History of Scotland. By P. Hume Brown. VoL I. (Cambridge
University Press. 5s.)—This new work by the author of the well- known biographies of Knox and Buchanan promises when com- pleted, unless indeed in turn it is to be superseded by the promised monograph of Mr. Andrew Lang, to be the most compact, reliable, and judicious history of Scotland that has ever been published. This volume comes down only to the death of James V. after the defeat of his army by the English at Solway Moss. But it is sufficient to indi- cate what the quality of the whole work will be. Following in the wake and taking advantage of the researches of his more immediate predecessors in Scottish historical work, such as Burton and Skene, he has supplemented these with investigations of his own which have been made possible only by the recent unearthing of private and public documents of the greatest value. He has consequently been able to trace the birth and write the history of Scotch civilisation in a manner that has hitherto been impossible, and to demonstrate the increasing purpose that has run through the struggles between Kings and savage nobles. It is,hardly too much to say that Mr. Brown has rcoonstructed the reigns of David I. and David IL, of James I. and James II., and that he has made it absolutely certain that, in spite of the troubles which were the result of the War of Independence, Scotland's progress in civilisation was as sure, if not as rapid, as that of other European nations.
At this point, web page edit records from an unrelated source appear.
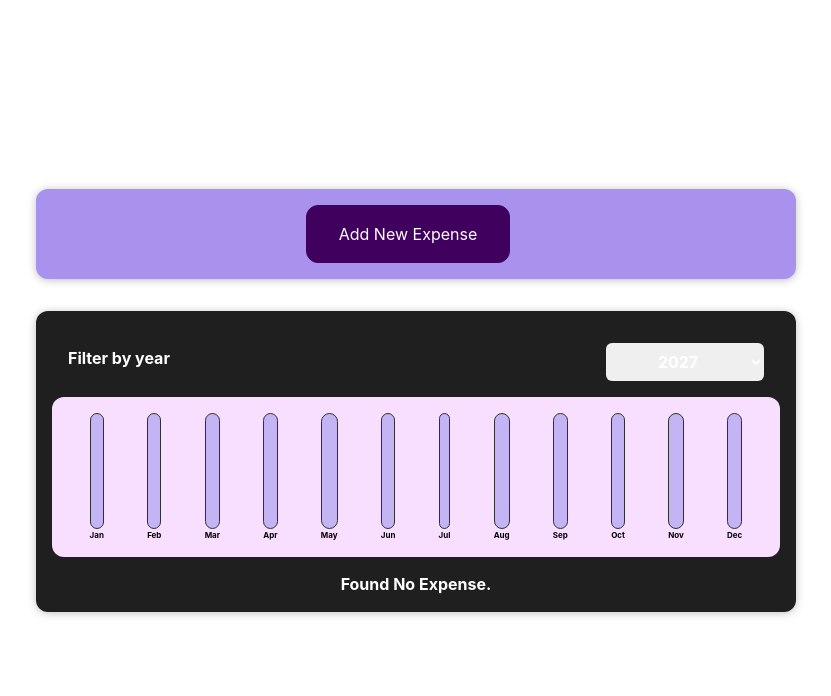
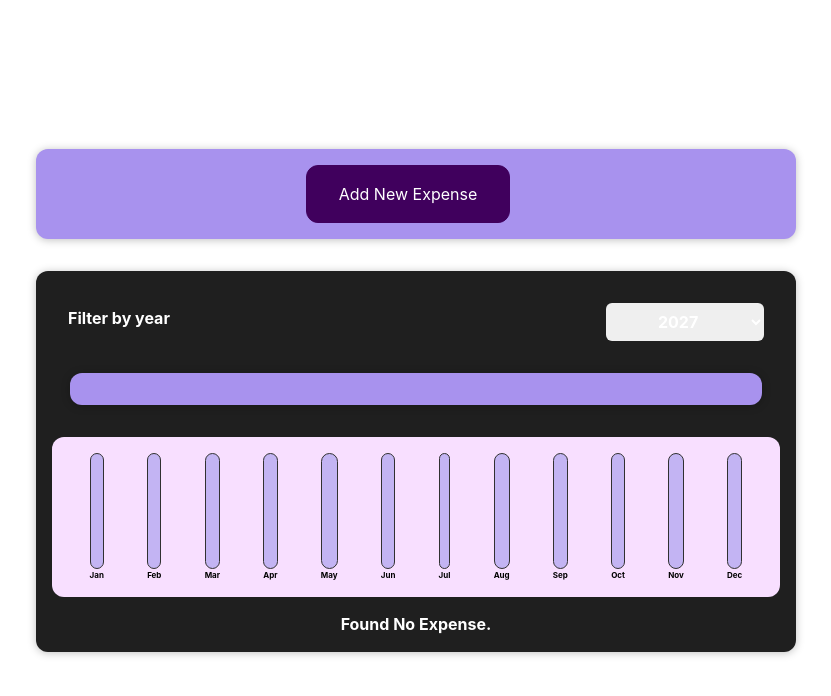
Before and after one commit to nina-razmadze/ExpenseTracker, a React (Vite) app: page / in a window 1280 px wide. Shown: the top 696 px of the page, without its empty margins (224-1055 px from the left). Built offline with nearby package versions, Linux system fonts and the light colour scheme.

Commit message:
newTable

```diff
--- a/src/components/Expenses/ExpenseChart/ExpenseChart.css
+++ b/src/components/Expenses/ExpenseChart/ExpenseChart.css
@@ -0,0 +1,10 @@
+.expenses_table {
+  background-color: #a892ee;
+  padding: 1rem;
+  margin: 2rem auto;
+  width: 50rem;
+  max-width: 95%;
+  border-radius: 12px;
+  text-align: center;
+  box-shadow: 0 1px 8px rgba(0, 0, 0, 0.25);
+}
--- a/src/components/Expenses/ExpenseChart/ExpenseChart.jsx
+++ b/src/components/Expenses/ExpenseChart/ExpenseChart.jsx
@@ -1,5 +1,6 @@
 import React from "react";
 import Chart from "../../Chart/Chart";
+import "./ExpenseChart.css";
 
 export default function ExpenseChart(props) {
   const chartDataPoints = [
@@ -22,6 +23,7 @@
   }
   return (
     <div>
+      <div className="expenses_table"></div>
       <Chart dataPoints={chartDataPoints} />
     </div>
   );
```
This is no mean whievement, and its value is enhanced by Mr. Hume Brown's abso- ute freedom from prejudice or bias, and his admirably lucid style.